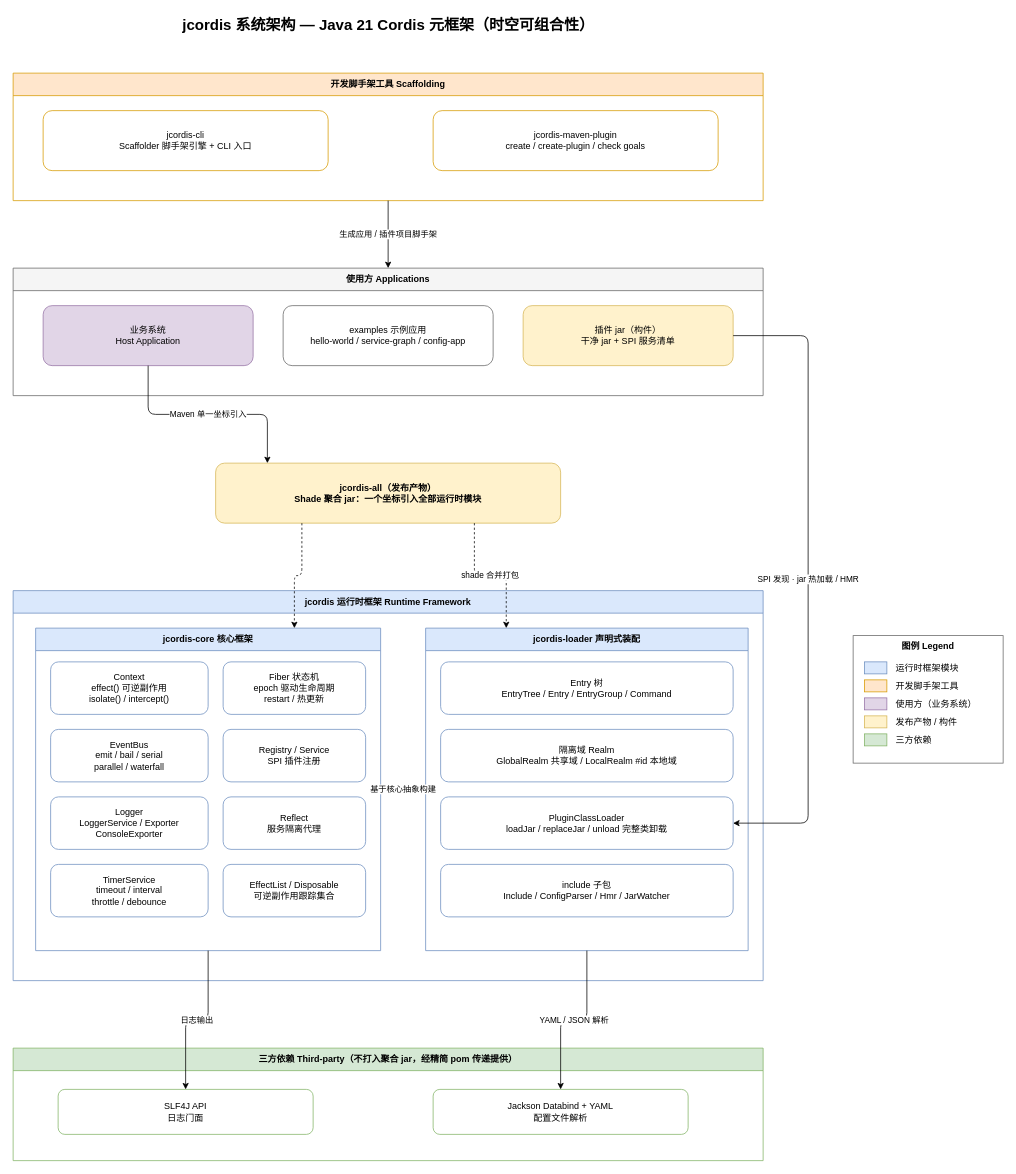
Before: docs/architecture.drawio in yhnnhyyhnn/jcordis, a draw.io diagram. Source tidied: cells renumbered, new cells numbered last; positions are measured from the earlier drawing's top-left corner, leaving out a move shared by most shapes. Both pictures are drawn from the tidied source at 75%, with x=0, y=0 at pixel (13, 13).
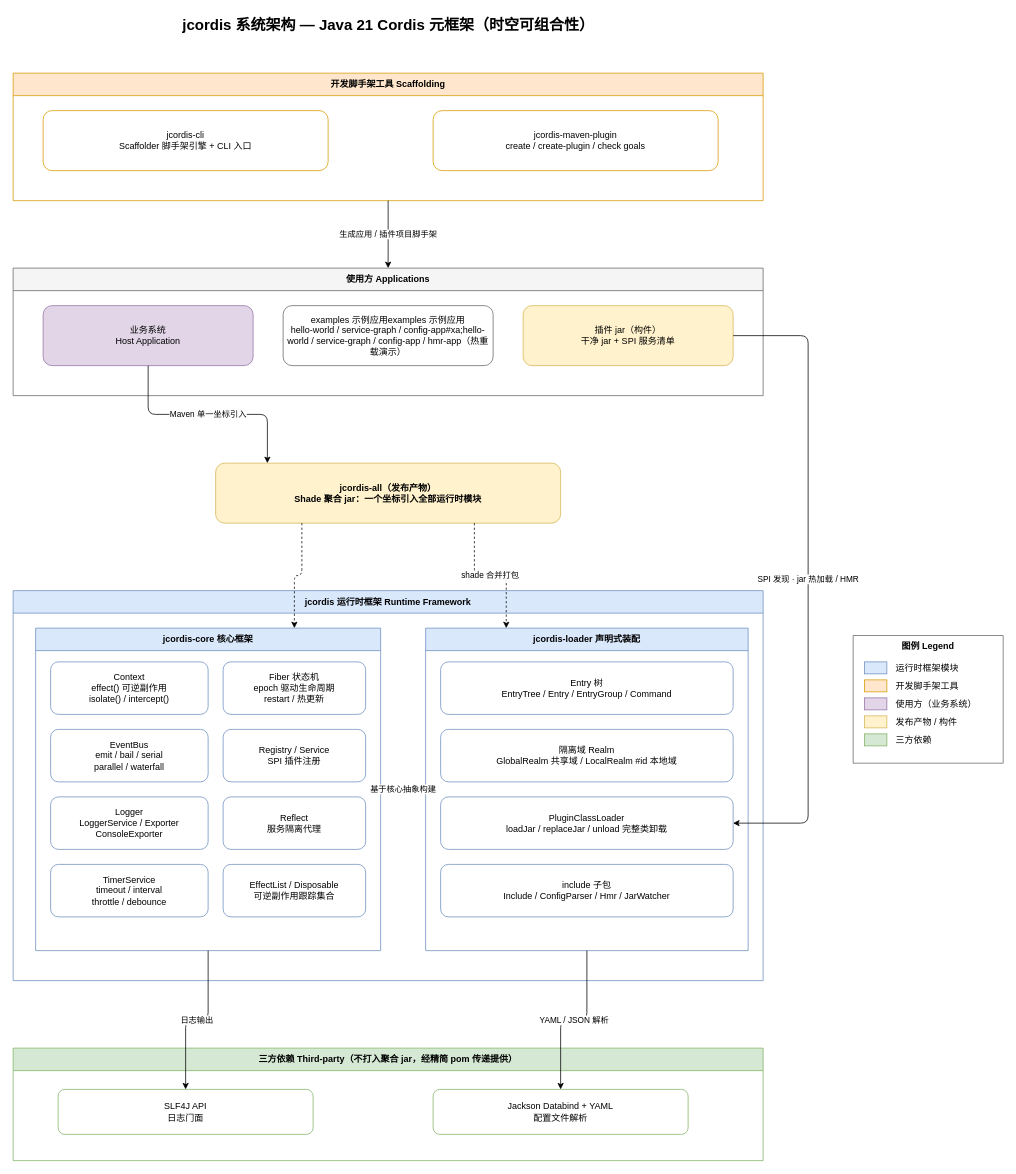
After the change.

Commit message (it also covers changes not shown here):
feat: 并发审计修复（CAS/Monitor/线程局部追踪）+ loader transfer + 架构图

Unchanged cells that the change refers to:
```xml
<mxCell id="6" value="使用方 Applications" style="swimlane;startSize=30;whiteSpace=wrap;html=1;fillColor=#f5f5f5;strokeColor=#666666;" parent="1" vertex="1">
  <mxGeometry y="340" width="1000" height="170" as="geometry" />
</mxCell>
```

Change to the diagram source:
```diff
@@
-    <mxCell id="8" value="examples 示例应用&#10;hello-world / service-graph / config-app" style="rounded=1;whiteSpace=wrap;html=1;fillColor=#ffffff;strokeColor=#666666;" parent="6" vertex="1">
+    <mxCell id="8" value="examples 示例应用examples 示例应用&#10;hello-world / service-graph / config-app#xa;hello-world / service-graph / config-app / hmr-app（热重载演示）" style="rounded=1;whiteSpace=wrap;html=1;fillColor=#ffffff;strokeColor=#666666;" parent="6" vertex="1">
       <mxGeometry x="360" y="50" width="280" height="80" as="geometry" />
     </mxCell>
```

- Work to be completed
Extract all the entries word for word; omit any pictures.

- Result for this exercise
Before: docs/architecture.drawio in yhnnhyyhnn/jcordis, a draw.io diagram. Source tidied: cells renumbered, new cells numbered last; positions are measured from the earlier drawing's top-left corner, leaving out a move shared by most shapes. Both pictures are drawn from the tidied source at 75%, with x=0, y=0 at pixel (13, 13).
After the change.

Commit message (it also covers changes not shown here):
feat: 并发审计修复（CAS/Monitor/线程局部追踪）+ loader transfer + 架构图

Unchanged cells that the change refers to:
```xml
<mxCell id="6" value="使用方 Applications" style="swimlane;startSize=30;whiteSpace=wrap;html=1;fillColor=#f5f5f5;strokeColor=#666666;" parent="1" vertex="1">
  <mxGeometry y="340" width="1000" height="170" as="geometry" />
</mxCell>
```

Change to the diagram source:
```diff
@@
-    <mxCell id="8" value="examples 示例应用&#10;hello-world / service-graph / config-app" style="rounded=1;whiteSpace=wrap;html=1;fillColor=#ffffff;strokeColor=#666666;" parent="6" vertex="1">
+    <mxCell id="8" value="examples 示例应用examples 示例应用&#10;hello-world / service-graph / config-app#xa;hello-world / service-graph / config-app / hmr-app（热重载演示）" style="rounded=1;whiteSpace=wrap;html=1;fillColor=#ffffff;strokeColor=#666666;" parent="6" vertex="1">
       <mxGeometry x="360" y="50" width="280" height="80" as="geometry" />
     </mxCell>
```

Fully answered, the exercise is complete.